Ioannis E. Venetis, Alexandros Sobczyk, Alexandros Kouris, Alexandros Nakos, Nikolaos Nikoloutsakos, Efstratios Gallopoulos
HPCLab, Computer Engineering and Informatics Department, University of Patras, Greece
International Conference on Parallel Computing, 2015

   title={A general tridiagonal solver for coprocessors: Adapting g-Spike for the Intel Xeon Phi},

   author={VENETIS, Ioannis E and SOBCZYK, Alexandros and KOURIS, Alexandros and NAKOS, Alexandros and NIKOLOUTSAKOS, Nikolaos and GALLOPOULOS, Efstratios},



Download Download (PDF)   View View   Source Source   



Manycores like the Intel Xeon Phi and graphics processing units like the NVIDIA Tesla series are prime examples of systems for accelerating applications that run on current CPU multicores. It is therefore of interest to build fast, reliable linear system solvers targeting these architectures. Moreover, it is of interest to conduct cross comparisons between algorithmic implementations in order to organize the types of optimizations and transformations that are necessary when porting in order to succeed in obtaining performance portability. In this work we aim to present a detailed study of the adaptation and implementation of g-Spike for the Xeon Phi. g-Spike was originally developed to solve general tridiagonal systems on GPUs, on which it returns high performance while also solving systems for which other state-of-the-art general tridiagonal GPU solvers do not succeed. The solver is based on the Spike framework, using QR factorization without pivoting implemented via Givens rotations. We show the necessary adaptations on the Xeon Phi because of the significant differences in the programming models and the underlying architectures as well as the relative performance differences for data access and processing operations.
VN:F [1.9.22_1171]
Rating: 0.0/5 (0 votes cast)

* * *

* * *

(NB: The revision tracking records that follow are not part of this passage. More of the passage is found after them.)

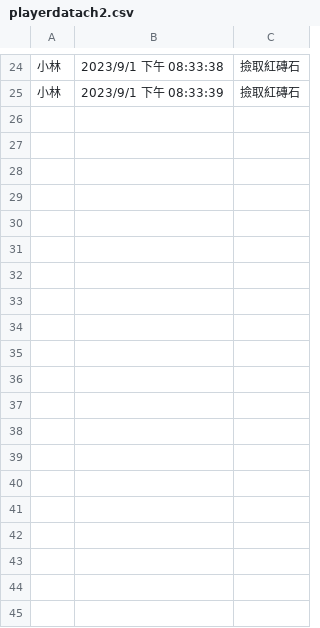
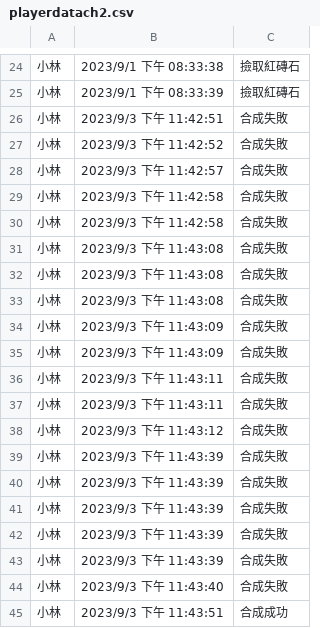
Before and after one commit to coco511124/Unity-V6, a CSV file: Assets/playerdatach2.csv, drawn as a sheet; only a part is shown, gaps mark what is left out; the diff covers the shown part only; the diff names each change by its address in the sheet, - before the commit and + after, or states it on an @@ line.

```diff
--- a/Assets/playerdatach2.csv
+++ b/Assets/playerdatach2.csv
+row 26: 小林 | 2023/9/3 下午 11:42:51 | 合成失敗
+row 27: 小林 | 2023/9/3 下午 11:42:52 | 合成失敗
+row 28: 小林 | 2023/9/3 下午 11:42:57 | 合成失敗
+row 29: 小林 | 2023/9/3 下午 11:42:58 | 合成失敗
+row 30: 小林 | 2023/9/3 下午 11:42:58 | 合成失敗
+row 31: 小林 | 2023/9/3 下午 11:43:08 | 合成失敗
+row 32: 小林 | 2023/9/3 下午 11:43:08 | 合成失敗
+row 33: 小林 | 2023/9/3 下午 11:43:08 | 合成失敗
+row 34: 小林 | 2023/9/3 下午 11:43:09 | 合成失敗
+row 35: 小林 | 2023/9/3 下午 11:43:09 | 合成失敗
+row 36: 小林 | 2023/9/3 下午 11:43:11 | 合成失敗
+row 37: 小林 | 2023/9/3 下午 11:43:11 | 合成失敗
+row 38: 小林 | 2023/9/3 下午 11:43:12 | 合成失敗
+row 39: 小林 | 2023/9/3 下午 11:43:39 | 合成失敗
+row 40: 小林 | 2023/9/3 下午 11:43:39 | 合成失敗
+row 41: 小林 | 2023/9/3 下午 11:43:39 | 合成失敗
+row 42: 小林 | 2023/9/3 下午 11:43:39 | 合成失敗
+row 43: 小林 | 2023/9/3 下午 11:43:39 | 合成失敗
+row 44: 小林 | 2023/9/3 下午 11:43:40 | 合成失敗
+row 45: 小林 | 2023/9/3 下午 11:43:51 | 合成成功
```
Also changed, not shown: 38 added rows elsewhere in this file, Assets/playerdatach3.csv, 55 other files.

TwitterAPIExchange Object
    [oauth_access_token:TwitterAPIExchange:private] => 301967669-yDz6MrfyJFFsH1DVvrw5Xb9phx2d0DSOFuLehBGh
    [oauth_access_token_secret:TwitterAPIExchange:private] => o29ji3VLVmB6jASMqY8G7QZDCrdFmoTvCDNNUlb7s
    [consumer_key:TwitterAPIExchange:private] => TdQb63pho0ak9VevwMWpEgXAE
    [consumer_secret:TwitterAPIExchange:private] => Uq4rWz7nUnH1y6ab6uQ9xMk0KLcDrmckneEMdlq6G5E0jlQCFx
    [postfields:TwitterAPIExchange:private] => 
    [getfield:TwitterAPIExchange:private] => ?cursor=-1&screen_name=hgpu&skip_status=true&include_user_entities=false
    [oauth:protected] => Array
            [oauth_consumer_key] => TdQb63pho0ak9VevwMWpEgXAE
            [oauth_nonce] => 1477656448
            [oauth_signature_method] => HMAC-SHA1
            [oauth_token] => 301967669-yDz6MrfyJFFsH1DVvrw5Xb9phx2d0DSOFuLehBGh
            [oauth_timestamp] => 1477656448
            [oauth_version] => 1.0
            [cursor] => -1
            [screen_name] => hgpu
            [skip_status] => true
            [include_user_entities] => false
            [oauth_signature] => dDme6Px6YV3Giwxx5x+hJhwmqBs=

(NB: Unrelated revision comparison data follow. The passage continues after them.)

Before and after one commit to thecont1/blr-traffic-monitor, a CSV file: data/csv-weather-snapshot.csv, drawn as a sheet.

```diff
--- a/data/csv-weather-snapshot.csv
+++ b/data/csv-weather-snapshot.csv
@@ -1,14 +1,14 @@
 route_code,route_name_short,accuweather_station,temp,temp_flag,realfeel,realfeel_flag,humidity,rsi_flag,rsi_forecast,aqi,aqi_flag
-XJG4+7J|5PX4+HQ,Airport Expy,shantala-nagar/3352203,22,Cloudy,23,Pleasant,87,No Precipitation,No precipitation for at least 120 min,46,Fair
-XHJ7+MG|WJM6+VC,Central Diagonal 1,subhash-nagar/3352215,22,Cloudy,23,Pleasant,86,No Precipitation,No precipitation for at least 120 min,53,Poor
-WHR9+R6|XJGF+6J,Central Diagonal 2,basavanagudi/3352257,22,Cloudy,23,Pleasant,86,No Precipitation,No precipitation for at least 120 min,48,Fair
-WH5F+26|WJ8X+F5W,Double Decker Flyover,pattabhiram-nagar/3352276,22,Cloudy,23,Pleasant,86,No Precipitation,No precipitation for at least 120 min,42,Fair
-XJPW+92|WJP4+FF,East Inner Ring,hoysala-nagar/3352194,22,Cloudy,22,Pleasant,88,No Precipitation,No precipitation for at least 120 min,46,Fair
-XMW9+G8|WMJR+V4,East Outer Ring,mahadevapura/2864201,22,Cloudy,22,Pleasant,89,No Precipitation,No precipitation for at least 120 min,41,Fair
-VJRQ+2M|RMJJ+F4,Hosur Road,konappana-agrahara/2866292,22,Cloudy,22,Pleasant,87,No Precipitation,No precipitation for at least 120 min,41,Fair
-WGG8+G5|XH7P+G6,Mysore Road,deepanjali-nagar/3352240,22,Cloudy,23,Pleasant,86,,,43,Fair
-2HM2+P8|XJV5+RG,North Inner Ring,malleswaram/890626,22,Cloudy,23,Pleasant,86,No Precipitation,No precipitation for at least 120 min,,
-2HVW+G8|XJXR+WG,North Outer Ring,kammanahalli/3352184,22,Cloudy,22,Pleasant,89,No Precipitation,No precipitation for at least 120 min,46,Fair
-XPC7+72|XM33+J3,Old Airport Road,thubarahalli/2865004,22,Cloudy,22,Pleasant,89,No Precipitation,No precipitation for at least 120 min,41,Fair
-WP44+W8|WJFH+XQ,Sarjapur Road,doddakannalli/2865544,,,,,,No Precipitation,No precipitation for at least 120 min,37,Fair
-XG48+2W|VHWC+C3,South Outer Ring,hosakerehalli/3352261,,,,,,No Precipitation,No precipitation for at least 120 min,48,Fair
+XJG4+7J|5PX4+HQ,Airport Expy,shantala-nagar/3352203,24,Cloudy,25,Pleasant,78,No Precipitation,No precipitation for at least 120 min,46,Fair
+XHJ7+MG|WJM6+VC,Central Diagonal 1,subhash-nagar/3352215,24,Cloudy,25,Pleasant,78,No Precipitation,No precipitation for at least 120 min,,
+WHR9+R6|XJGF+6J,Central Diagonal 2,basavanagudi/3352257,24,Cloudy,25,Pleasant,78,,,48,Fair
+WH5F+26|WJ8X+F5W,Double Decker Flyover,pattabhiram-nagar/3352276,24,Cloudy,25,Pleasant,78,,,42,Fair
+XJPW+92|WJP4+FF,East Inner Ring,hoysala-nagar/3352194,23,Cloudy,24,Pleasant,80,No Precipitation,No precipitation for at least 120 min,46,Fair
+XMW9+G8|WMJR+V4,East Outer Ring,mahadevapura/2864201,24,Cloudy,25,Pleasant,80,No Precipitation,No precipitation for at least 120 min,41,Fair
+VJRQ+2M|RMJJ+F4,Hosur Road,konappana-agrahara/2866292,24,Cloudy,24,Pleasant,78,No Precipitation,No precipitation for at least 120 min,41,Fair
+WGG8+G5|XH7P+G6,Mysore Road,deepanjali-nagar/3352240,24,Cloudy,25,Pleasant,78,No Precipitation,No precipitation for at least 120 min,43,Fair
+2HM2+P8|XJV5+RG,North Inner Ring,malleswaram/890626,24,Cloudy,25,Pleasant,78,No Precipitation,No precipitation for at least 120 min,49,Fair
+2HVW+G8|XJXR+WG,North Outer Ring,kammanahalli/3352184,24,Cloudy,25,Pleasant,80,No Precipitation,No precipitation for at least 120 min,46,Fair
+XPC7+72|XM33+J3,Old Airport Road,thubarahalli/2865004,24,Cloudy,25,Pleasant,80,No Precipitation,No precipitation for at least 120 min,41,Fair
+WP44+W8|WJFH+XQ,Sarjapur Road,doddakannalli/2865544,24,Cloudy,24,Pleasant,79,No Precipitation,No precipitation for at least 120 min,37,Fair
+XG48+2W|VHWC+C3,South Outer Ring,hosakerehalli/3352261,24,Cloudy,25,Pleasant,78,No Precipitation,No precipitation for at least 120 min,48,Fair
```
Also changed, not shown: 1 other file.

    [url] => https://api.twitter.com/1.1/users/show.json
Follow us on Facebook
Follow us on Twitter

HGPU group

2037 peoples are following HGPU @twitter

HGPU group © 2010-2016 hgpu.org

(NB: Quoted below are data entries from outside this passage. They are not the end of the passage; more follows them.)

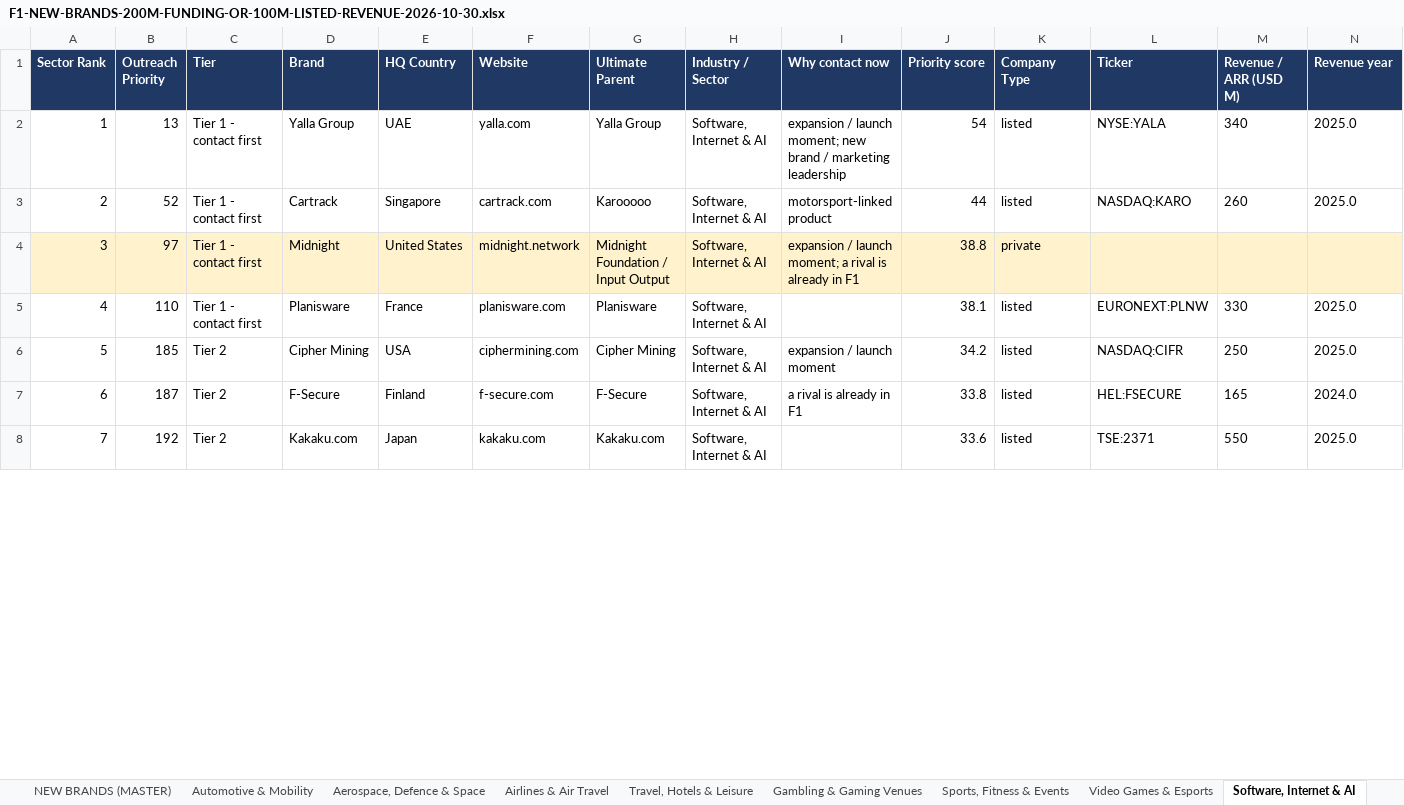
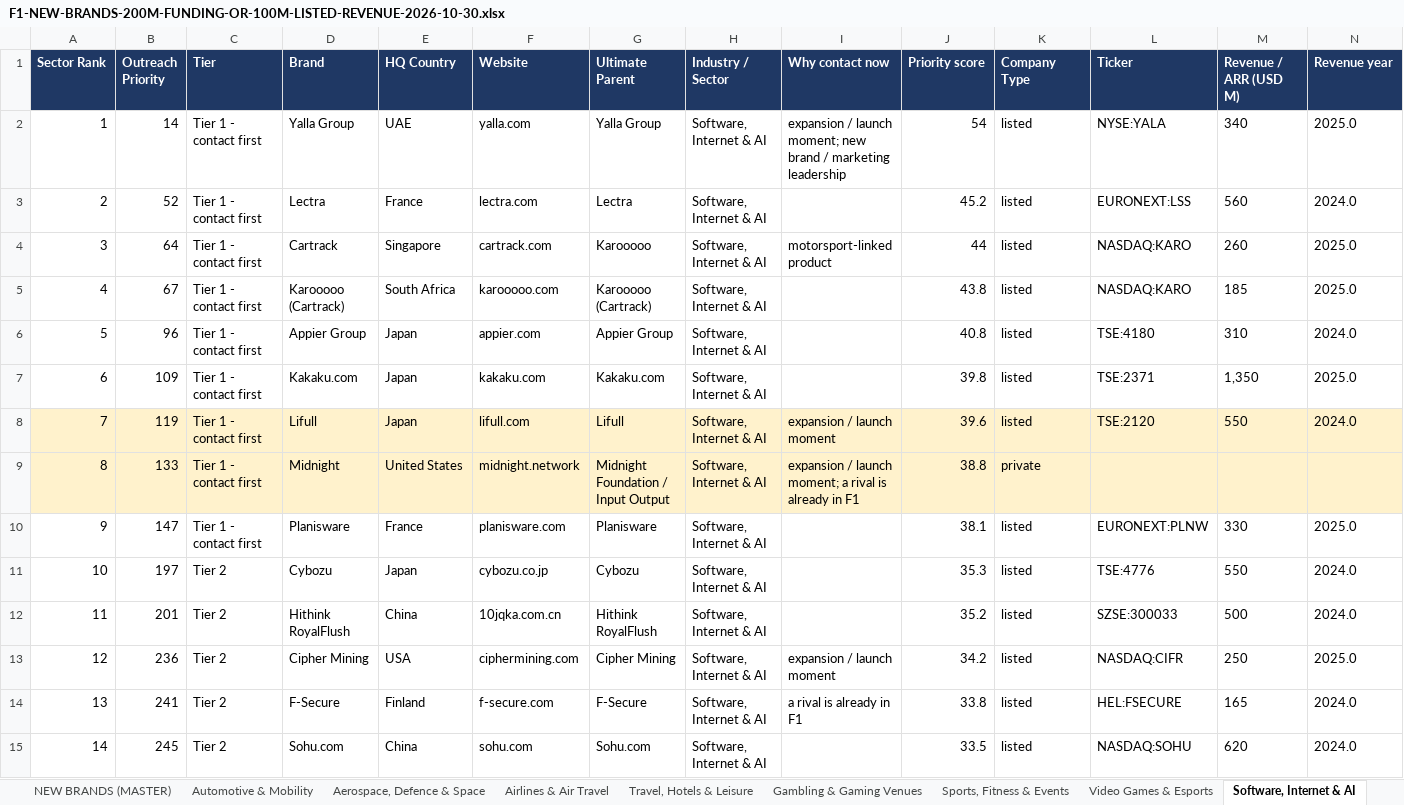
Before and after one commit to rahulgopalan42/rg42, an Excel workbook: reports/F1-NEW-BRANDS-200M-FUNDING-OR-100M-LISTED-REVENUE-2026-10-30.xlsx, sheet Software, Internet & AI, drawn as a sheet; only a part is shown; values as stored, in another font and other column widths than the file's, no borders; removed rows and columns are numbered as before the commit, all else as after; rows hold the shown columns only; the diff covers the shown part only; the diff names each change by its address in the sheet, - before the commit and + after, or states it on an @@ line.

```diff
--- a/reports/F1-NEW-BRANDS-200M-FUNDING-OR-100M-LISTED-REVENUE-2026-10-30.xlsx (sheet Software, Internet & AI)
+++ b/reports/F1-NEW-BRANDS-200M-FUNDING-OR-100M-LISTED-REVENUE-2026-10-30.xlsx (sheet Software, Internet & AI)
-B2 (Outreach Priority): 13
+B2 (Outreach Priority): 14
+row 3: 2 | 52 | Tier 1 - contact first | Lectra | France | lectra.com | Lectra | Software, Internet & AI |  | 45.2 | listed | EURONEXT:LSS | 560 | 2024.0
@@ column A (Sector Rank) renumbered from row 4 down @@
-B4 (Outreach Priority): 52
+B4 (Outreach Priority): 64
+row 5: 4 | 67 | Tier 1 - contact first | Karooooo (Cartrack) | South Africa | karooooo.com | Karooooo (Cartrack) | Software, Internet & AI |  | 43.8 | listed | NASDAQ:KARO | 185 | 2025.0
+row 6: 5 | 96 | Tier 1 - contact first | Appier Group | Japan | appier.com | Appier Group | Software, Internet & AI |  | 40.8 | listed | TSE:4180 | 310 | 2024.0
+row 7: 6 | 109 | Tier 1 - contact first | Kakaku.com | Japan | kakaku.com | Kakaku.com | Software, Internet & AI |  | 39.8 | listed | TSE:2371 | 1,350 | 2025.0
+row 8: 7 | 119 | Tier 1 - contact first | Lifull | Japan | lifull.com | Lifull | Software, Internet & AI | expansion / launch moment | 39.6 | listed | TSE:2120 | 550 | 2024.0
-B9 (Outreach Priority): 97
+B9 (Outreach Priority): 133
-B10 (Outreach Priority): 110
+B10 (Outreach Priority): 147
+row 11: 10 | 197 | Tier 2 | Cybozu | Japan | cybozu.co.jp | Cybozu | Software, Internet & AI |  | 35.3 | listed | TSE:4776 | 550 | 2024.0
+row 12: 11 | 201 | Tier 2 | Hithink RoyalFlush | China | 10jqka.com.cn | Hithink RoyalFlush | Software, Internet & AI |  | 35.2 | listed | SZSE:300033 | 500 | 2024.0
-B13 (Outreach Priority): 185
+B13 (Outreach Priority): 236
-B14 (Outreach Priority): 187
+B14 (Outreach Priority): 241
-row 8: 7 | 192 | Tier 2 | Kakaku.com | Japan | kakaku.com | Kakaku.com | Software, Internet & AI |  | 33.6 | listed | TSE:2371 | 550 | 2025.0
+row 15: 14 | 245 | Tier 2 | Sohu.com | China | sohu.com | Sohu.com | Software, Internet & AI |  | 33.5 | listed | NASDAQ:SOHU | 620 | 2024.0
```
Also changed, not shown: 13 added rows, 5 removed rows, 46 edited cells and cell formats elsewhere in this sheet, sheet NEW BRANDS (MASTER), sheet CHECKED - LEFT OUT, sheet Semiconductors & Electronics, sheet Automotive & Mobility, sheet Fashion, Apparel & Footwear, sheet PARENT ALREADY ON SHEETS, 44 more sheets, 3 other files.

All rights belong to the respective authors

Contact us: